◆ **WHAT IS NEEDED**: The records appear below. Report how many of their lines contain the word "xlsx", giving the number alone.

(Records drawn from a dataset)
::::
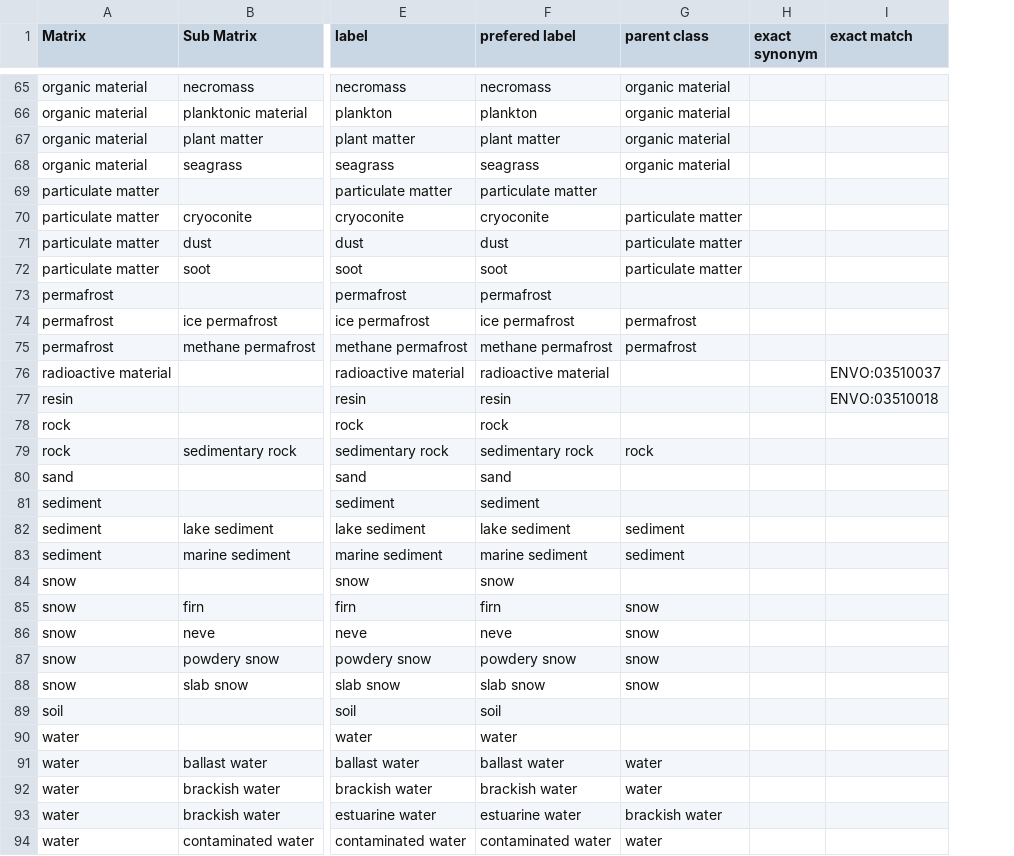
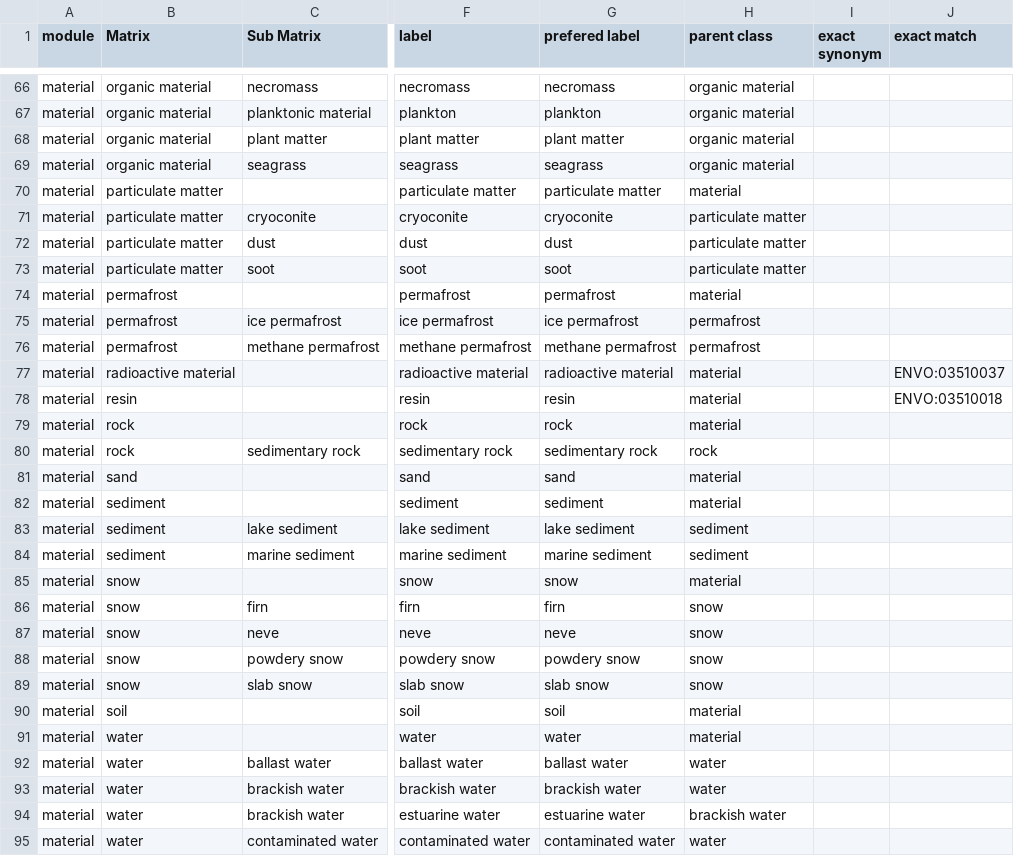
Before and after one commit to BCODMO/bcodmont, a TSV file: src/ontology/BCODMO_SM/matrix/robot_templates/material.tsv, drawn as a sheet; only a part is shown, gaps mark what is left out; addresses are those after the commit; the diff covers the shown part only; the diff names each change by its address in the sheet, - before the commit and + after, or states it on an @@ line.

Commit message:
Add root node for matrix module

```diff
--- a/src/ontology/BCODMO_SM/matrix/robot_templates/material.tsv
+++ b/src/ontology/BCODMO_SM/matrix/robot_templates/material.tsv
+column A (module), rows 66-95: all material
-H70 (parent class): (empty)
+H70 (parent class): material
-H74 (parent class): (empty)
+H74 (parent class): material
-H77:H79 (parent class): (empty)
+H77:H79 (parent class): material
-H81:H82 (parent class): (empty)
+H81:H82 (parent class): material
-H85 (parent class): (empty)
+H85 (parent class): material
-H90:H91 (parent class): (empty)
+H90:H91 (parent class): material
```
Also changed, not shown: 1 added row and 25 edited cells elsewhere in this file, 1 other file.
::::
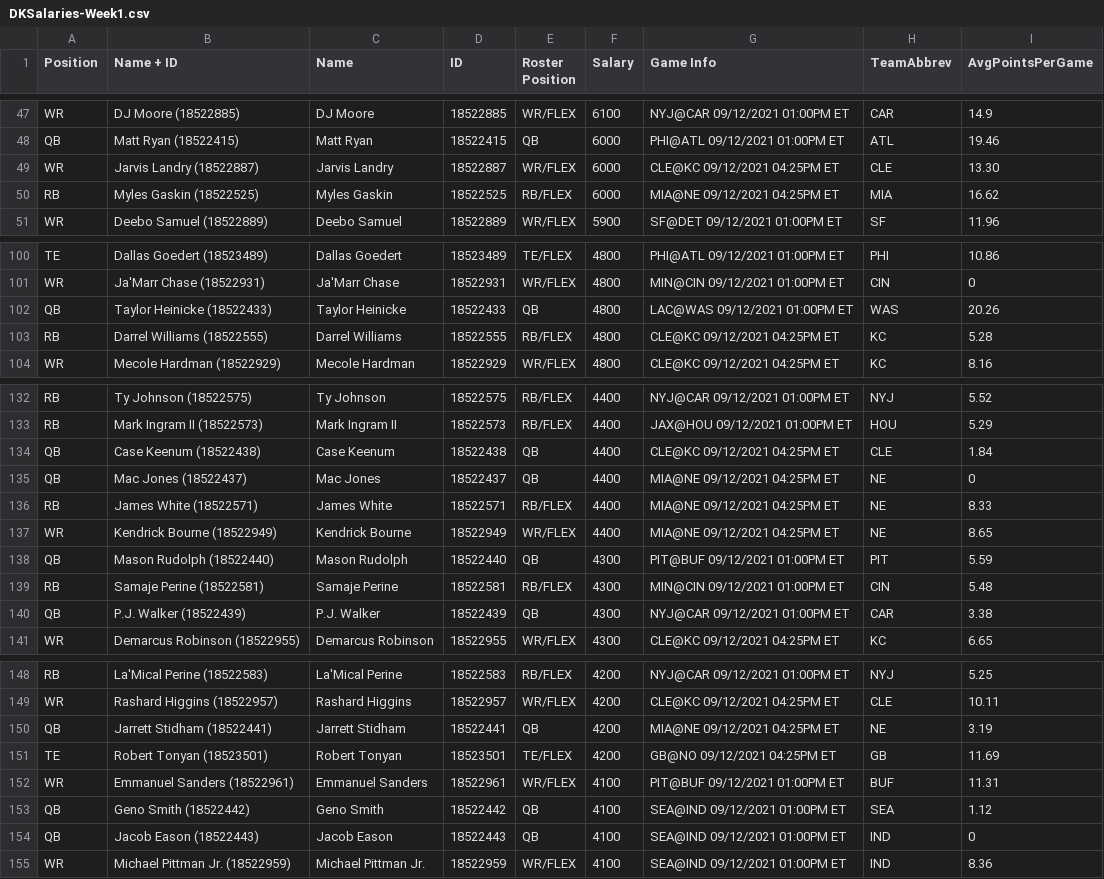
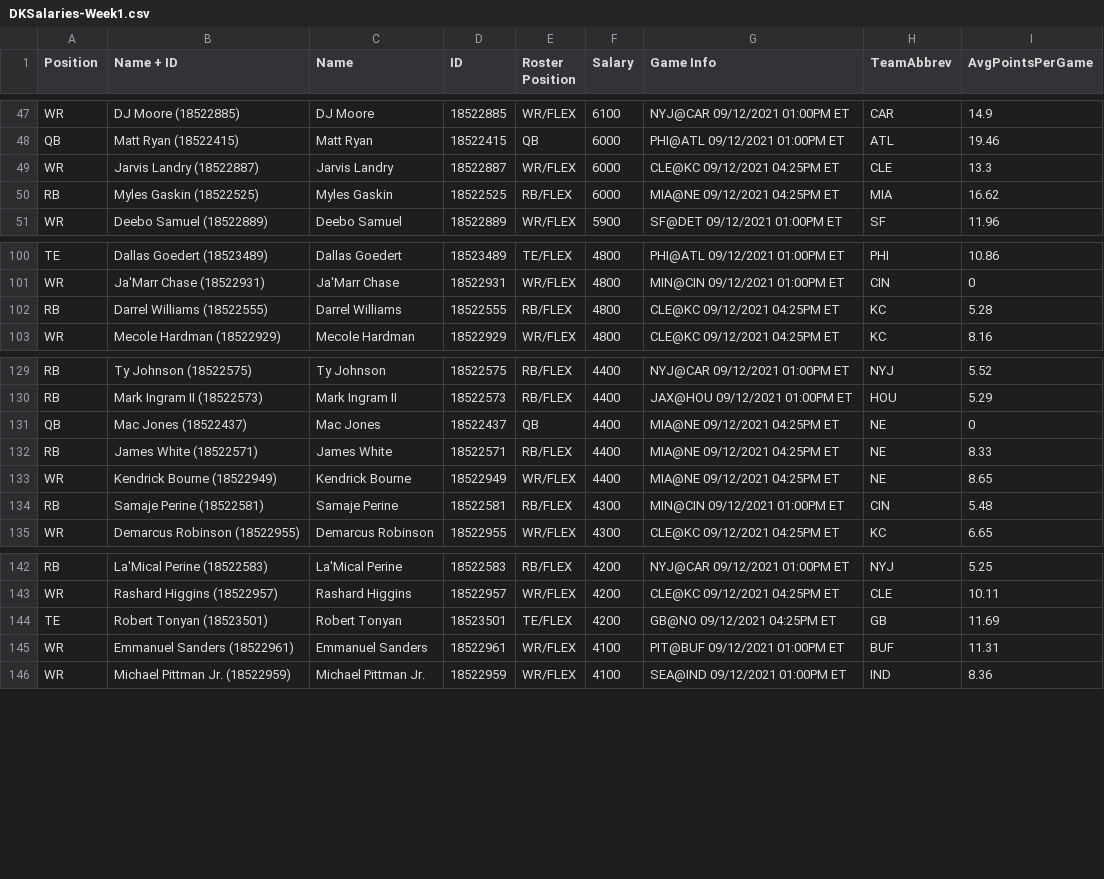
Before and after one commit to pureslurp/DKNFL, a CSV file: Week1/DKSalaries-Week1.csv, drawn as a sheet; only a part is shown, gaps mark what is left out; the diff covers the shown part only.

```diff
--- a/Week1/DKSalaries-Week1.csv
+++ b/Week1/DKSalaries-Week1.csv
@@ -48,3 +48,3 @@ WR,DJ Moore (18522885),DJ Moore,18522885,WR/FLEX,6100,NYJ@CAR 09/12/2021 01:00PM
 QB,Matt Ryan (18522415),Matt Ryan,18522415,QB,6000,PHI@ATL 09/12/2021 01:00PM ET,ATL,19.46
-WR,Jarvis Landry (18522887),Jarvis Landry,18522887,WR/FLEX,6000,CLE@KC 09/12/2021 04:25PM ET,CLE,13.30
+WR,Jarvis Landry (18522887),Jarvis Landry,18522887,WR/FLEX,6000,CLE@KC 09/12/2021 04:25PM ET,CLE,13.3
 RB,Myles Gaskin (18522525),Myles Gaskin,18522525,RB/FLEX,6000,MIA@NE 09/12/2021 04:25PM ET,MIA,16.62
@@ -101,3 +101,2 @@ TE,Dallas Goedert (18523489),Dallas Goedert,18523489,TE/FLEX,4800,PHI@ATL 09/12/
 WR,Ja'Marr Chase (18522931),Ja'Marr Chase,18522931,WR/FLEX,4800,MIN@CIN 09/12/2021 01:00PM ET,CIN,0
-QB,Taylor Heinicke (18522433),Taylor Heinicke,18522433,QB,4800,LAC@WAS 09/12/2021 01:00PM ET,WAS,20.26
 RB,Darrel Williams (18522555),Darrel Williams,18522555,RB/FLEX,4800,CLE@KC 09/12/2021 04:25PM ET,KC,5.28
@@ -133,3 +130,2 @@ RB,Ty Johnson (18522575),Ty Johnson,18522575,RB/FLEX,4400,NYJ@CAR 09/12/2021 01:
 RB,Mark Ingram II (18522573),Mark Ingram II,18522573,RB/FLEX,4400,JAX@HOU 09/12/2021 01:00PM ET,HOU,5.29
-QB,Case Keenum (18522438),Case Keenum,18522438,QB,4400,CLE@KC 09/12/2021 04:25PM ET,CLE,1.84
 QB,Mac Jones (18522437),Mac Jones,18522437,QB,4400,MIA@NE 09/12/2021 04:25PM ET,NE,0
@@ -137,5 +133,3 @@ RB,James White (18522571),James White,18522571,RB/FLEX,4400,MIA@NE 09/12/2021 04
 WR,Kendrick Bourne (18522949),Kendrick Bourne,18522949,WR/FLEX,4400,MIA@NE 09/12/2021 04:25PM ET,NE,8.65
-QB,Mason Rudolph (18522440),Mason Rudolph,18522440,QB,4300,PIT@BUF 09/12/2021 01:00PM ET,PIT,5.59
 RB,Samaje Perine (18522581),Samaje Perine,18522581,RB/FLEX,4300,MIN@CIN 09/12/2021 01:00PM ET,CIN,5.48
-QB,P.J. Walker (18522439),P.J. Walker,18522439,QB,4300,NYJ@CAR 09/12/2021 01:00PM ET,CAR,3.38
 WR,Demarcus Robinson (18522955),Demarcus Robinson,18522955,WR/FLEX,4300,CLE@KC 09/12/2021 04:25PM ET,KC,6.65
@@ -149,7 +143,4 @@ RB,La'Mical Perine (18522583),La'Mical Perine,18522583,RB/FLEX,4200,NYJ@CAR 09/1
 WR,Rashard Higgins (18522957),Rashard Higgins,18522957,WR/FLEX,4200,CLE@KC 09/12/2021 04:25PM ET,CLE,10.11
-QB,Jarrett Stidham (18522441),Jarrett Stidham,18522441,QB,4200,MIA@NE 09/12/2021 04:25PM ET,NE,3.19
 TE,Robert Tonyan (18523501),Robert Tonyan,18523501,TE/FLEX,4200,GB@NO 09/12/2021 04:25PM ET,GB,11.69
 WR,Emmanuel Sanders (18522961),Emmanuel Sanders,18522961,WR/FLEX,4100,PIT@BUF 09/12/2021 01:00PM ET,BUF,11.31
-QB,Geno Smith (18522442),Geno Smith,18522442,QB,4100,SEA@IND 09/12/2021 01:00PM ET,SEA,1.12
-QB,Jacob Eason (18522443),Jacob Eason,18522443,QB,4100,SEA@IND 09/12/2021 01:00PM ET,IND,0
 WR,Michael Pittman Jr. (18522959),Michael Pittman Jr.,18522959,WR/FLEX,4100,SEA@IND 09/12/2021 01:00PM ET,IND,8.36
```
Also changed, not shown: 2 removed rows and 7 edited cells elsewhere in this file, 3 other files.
::::
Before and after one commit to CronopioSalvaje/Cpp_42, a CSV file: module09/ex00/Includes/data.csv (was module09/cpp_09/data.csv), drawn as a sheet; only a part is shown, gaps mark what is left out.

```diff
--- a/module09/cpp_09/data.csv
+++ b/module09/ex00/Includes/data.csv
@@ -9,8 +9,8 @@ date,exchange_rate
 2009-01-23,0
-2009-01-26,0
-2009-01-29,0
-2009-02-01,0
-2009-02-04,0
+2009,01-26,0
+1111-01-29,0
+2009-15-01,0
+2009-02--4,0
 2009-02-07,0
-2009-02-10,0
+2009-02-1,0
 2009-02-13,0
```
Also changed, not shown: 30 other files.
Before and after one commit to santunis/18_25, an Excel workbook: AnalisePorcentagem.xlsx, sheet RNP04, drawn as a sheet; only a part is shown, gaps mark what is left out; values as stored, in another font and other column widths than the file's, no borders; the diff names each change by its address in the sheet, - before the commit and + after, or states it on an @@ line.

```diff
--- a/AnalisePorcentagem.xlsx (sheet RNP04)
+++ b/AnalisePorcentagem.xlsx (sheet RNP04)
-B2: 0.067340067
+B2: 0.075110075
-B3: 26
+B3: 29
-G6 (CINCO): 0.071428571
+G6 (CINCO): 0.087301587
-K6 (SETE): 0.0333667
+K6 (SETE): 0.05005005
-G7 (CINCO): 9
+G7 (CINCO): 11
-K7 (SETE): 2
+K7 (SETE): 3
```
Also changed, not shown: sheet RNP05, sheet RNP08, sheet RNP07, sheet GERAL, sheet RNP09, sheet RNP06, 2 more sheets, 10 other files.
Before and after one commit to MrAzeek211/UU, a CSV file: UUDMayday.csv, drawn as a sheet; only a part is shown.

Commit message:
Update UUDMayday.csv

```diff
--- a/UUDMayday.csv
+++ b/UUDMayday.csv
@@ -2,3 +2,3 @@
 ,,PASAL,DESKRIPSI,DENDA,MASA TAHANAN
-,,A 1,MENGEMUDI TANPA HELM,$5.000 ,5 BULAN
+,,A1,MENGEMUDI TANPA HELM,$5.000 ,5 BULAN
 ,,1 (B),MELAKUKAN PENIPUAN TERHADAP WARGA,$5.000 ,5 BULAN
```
::::
◆ **RESPONSE BELOW**: 3